The Social Dimension
Navigating relationships between teacher and student is perhaps the most essential skill the cross-cultural teacher needs to be effective.Ott, p. 177.
Specifically, understanding status and power distance in the local social hierarchy (chapter 9) is important to avoid offense. Additionally, chapter 10 provides guidance dealing with the individualism-collectivism continuum.
The Media Dimension
This section of the book contains insightful discussions on instructional methods (chapter 11) and online learning (chapter 12). In particular, Ott advocates using both local traditional methods along with carefully introducing other methods. Yet, he cautions us in the use of visual media because charts and pictures do not signify the same things in a different culture. Furthermore, his discussion of the advantages and limitations of online learning is insightful and hopeful.
The Environmental Dimension
This last chapter explores the physical, social, and institutional environmental factors in teaching across cultures. Specifically, flexibility is key to functioning well in the environmental dimension. Ott writes:
The ability to adapt, cope, and endure under less than ideal circumstances will have much to do with the effectiveness, longevity in service, and satisfaction of the cross-cultural teacher.Ott, p. 279.
Why Two Books on Teaching and Learning?
First, teaching is fundamental to fulfilling the Great Commission. Secondly, both these books provide important insight into the teaching and learning process. Thirdly, the authors have extensive experience teaching in various cultures. Furthermore, they have done extensive research.

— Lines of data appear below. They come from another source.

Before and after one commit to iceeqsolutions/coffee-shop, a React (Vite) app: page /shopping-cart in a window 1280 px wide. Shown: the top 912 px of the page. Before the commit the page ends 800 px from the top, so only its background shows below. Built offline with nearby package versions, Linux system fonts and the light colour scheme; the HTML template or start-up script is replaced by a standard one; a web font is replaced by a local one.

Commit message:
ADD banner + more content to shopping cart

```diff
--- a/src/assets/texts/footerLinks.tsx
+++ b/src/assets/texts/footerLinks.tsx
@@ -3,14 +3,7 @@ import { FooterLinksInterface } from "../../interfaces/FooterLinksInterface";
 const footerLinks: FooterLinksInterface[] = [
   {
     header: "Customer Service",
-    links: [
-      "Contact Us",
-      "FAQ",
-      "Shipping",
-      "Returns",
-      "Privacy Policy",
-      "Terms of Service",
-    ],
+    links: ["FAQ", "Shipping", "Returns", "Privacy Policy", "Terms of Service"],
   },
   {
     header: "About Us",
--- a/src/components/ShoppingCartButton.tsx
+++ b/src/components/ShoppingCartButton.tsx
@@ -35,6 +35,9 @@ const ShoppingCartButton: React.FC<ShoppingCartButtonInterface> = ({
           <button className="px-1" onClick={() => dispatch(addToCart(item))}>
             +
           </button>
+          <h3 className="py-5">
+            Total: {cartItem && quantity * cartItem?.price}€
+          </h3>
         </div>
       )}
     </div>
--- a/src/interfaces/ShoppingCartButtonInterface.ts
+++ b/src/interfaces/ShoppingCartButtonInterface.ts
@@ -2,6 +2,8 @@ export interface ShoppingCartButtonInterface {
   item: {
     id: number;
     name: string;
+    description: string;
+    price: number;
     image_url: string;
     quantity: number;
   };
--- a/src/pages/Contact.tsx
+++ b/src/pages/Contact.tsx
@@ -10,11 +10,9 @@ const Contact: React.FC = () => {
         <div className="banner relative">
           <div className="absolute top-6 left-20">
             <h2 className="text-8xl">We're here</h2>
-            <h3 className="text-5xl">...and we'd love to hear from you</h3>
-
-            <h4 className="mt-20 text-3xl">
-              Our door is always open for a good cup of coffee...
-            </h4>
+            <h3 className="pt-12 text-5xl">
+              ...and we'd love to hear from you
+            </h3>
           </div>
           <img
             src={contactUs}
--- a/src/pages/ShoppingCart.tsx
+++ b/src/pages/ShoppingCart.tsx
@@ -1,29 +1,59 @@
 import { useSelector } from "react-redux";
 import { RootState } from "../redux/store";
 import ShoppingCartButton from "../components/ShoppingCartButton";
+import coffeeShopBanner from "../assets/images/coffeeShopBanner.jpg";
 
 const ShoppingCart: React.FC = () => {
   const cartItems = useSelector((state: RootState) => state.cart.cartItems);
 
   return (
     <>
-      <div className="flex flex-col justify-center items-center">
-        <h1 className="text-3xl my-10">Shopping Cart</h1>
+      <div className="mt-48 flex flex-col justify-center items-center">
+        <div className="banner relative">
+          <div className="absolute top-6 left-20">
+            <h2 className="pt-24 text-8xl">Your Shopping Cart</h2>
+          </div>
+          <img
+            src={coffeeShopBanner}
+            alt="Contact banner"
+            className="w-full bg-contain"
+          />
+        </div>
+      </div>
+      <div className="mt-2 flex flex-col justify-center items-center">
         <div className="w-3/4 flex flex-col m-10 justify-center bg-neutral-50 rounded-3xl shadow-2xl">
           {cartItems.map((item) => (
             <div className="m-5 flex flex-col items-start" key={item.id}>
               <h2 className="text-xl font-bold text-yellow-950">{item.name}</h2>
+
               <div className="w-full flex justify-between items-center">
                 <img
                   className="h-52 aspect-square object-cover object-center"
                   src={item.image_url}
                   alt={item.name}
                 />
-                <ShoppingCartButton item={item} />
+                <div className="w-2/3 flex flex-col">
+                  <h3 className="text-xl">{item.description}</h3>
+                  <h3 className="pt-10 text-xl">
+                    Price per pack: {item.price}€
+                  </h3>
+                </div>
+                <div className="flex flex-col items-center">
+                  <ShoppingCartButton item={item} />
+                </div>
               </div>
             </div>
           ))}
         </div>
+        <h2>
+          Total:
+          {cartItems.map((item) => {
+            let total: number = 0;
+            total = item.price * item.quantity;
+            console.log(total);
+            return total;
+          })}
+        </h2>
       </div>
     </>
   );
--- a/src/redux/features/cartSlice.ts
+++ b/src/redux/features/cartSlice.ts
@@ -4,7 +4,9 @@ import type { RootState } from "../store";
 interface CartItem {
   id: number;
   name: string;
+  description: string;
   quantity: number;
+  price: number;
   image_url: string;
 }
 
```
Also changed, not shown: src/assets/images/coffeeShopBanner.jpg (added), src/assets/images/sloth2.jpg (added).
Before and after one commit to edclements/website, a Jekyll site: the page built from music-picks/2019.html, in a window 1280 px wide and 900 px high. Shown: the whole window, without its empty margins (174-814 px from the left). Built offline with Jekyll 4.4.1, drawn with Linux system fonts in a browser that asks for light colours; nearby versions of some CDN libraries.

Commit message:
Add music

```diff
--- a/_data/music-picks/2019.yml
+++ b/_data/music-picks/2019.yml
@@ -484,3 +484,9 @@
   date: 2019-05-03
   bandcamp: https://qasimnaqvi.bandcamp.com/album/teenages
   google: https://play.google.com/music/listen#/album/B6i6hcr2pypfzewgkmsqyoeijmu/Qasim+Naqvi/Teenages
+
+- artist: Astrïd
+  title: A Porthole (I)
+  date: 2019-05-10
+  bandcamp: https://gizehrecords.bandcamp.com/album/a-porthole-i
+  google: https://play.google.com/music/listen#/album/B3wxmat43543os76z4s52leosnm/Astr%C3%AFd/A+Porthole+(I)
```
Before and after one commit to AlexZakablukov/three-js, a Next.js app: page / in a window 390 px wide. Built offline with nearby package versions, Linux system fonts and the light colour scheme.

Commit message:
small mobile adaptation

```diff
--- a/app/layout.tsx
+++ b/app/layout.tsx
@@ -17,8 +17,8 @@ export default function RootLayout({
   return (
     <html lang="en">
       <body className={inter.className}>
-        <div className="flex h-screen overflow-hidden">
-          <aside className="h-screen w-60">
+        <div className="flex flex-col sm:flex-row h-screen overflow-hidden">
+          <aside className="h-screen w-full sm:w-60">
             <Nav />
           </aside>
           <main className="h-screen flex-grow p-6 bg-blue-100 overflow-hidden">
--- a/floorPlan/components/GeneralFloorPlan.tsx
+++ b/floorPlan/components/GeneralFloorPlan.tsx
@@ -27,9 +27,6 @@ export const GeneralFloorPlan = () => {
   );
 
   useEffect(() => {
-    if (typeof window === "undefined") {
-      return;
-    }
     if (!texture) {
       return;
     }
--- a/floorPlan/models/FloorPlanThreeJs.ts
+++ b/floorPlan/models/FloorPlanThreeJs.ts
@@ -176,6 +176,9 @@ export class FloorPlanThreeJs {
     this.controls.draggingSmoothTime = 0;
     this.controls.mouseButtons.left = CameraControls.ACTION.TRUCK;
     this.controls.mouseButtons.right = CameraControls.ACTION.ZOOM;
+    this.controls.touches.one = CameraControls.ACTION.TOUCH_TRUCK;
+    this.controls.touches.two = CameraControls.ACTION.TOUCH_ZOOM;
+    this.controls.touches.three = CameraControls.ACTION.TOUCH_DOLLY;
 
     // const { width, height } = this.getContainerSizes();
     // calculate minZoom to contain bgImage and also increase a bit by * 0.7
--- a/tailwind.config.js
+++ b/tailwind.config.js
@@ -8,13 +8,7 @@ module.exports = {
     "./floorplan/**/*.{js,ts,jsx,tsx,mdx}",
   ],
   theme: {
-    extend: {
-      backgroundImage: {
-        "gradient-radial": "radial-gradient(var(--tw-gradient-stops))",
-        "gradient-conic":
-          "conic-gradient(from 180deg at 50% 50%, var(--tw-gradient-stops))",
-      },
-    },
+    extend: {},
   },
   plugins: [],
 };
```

Above all, teachers must also be learners. And teachers must study the process of teaching and learning as well as their subject matter. Both of these books lend themselves to group discussion among faculty and teams involved in teaching and learning. In short, group discussion of these books would be excellent continuing education for teachers.